Today’s Gospel is one of those wonderful stories that lifts us up and fills our spirits with joy and praise. Why would we not rejoice when we experience a blessing as great as a leper’s healing! Many are the times, however, when we forget to thank for a day’s experience – a kindness shared, a friendship restored, a sickness abated or a gift unexpected.
Christians look for ways to sing and shout their thanks, and an attuned church musician makes this possible. Today’s hymnody will send us out rejoicing.
The Introit hymn, ‘Praise my soul, the King of heaven’, is one of Henry Francis Lyte’s (1795–1847) finest. Based on the themes of Psalm 103, Lyte sings about what God has made us (‘ransomed, healed, restored, forgiven’) and invites the angels to join the chorus. A single priest in Haworth at roughly the time that Emily Brontë wrote Wuthering Heights and Jane Eyre in the same village, he ultimately contracted tuberculosis and died in Nice, France, where he had gone to seek a cure.

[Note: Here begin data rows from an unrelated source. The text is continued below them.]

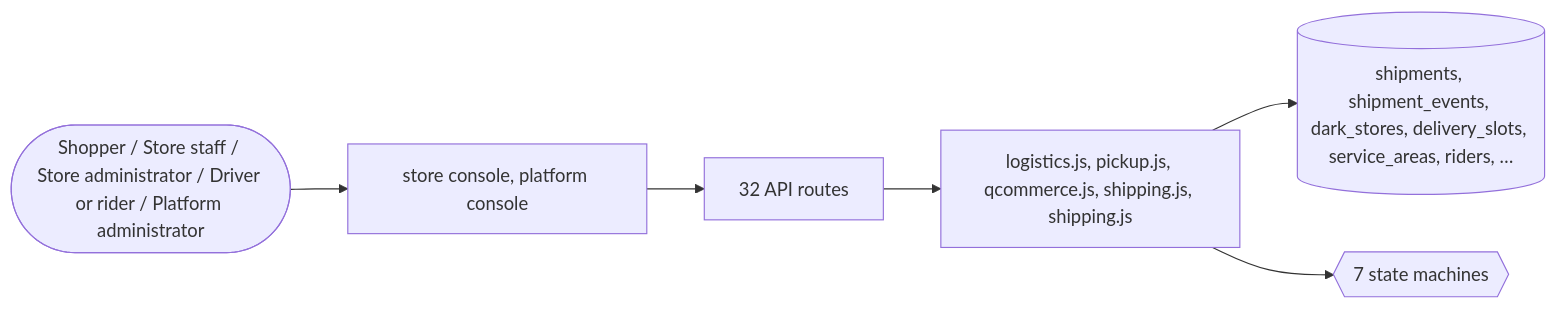
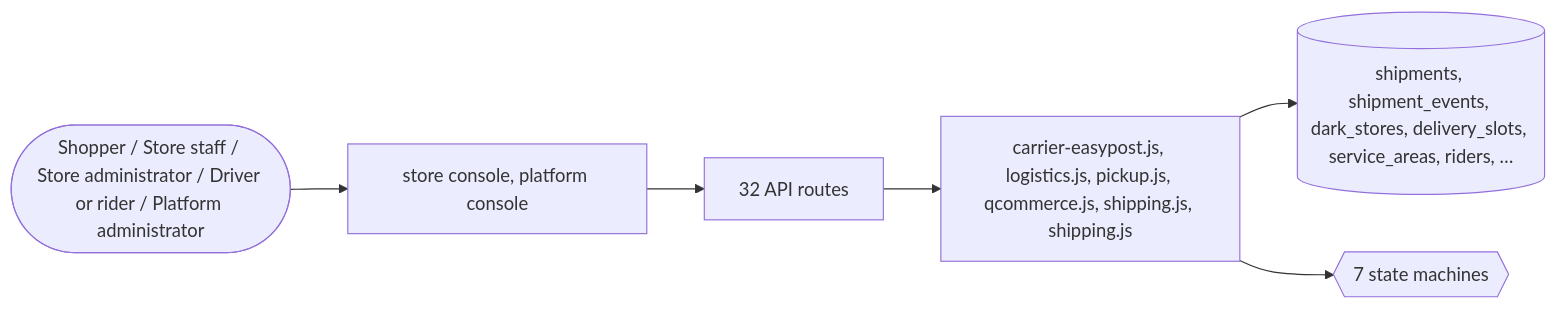
Before and after one commit to echelonxventures-Projects/universal-product: the eighth of 8 diagrams in docs/domains/shipping.md, drawn with Mermaid. The commit also changed other lines of this file and 22 other files, not shown here.

````diff
--- a/docs/domains/shipping.md
+++ b/docs/domains/shipping.md
@@ -419,8 +420,8 @@
 ```mermaid
 flowchart LR
   U([Shopper / Store staff / Store administrator / Driver or rider / Platform administrator]) --> UI[store console, platform console]
   UI --> API[32 API routes]
-  API --> ENG[logistics.js, pickup.js, qcommerce.js, shipping.js, shipping.js]
+  API --> ENG[carrier-easypost.js, logistics.js, pickup.js, qcommerce.js, shipping.js, shipping.js]
   ENG --> DB[(shipments, shipment_events, dark_stores, delivery_slots, service_areas, riders, …)]
   ENG --> SM{{7 state machines}}
 ```
````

He is also the writer of ‘Abide with Me’ and ‘Jesus, I my cross have taken’.
The hymn tune, ‘Lauda anima’, was written for this text in 1869 by John Goss and is often regarded as one of the finest tunes of the Victorian era.
The post-communion hymn, ‘God of mercy, God of grace’, was also written by Henry Lyte, who based it on Psalm 67. The hymn tune, ‘Ratisbon’, was written by Johann Gottlob Werner (1777–1822), who served as organist in a number of towns in Saxony.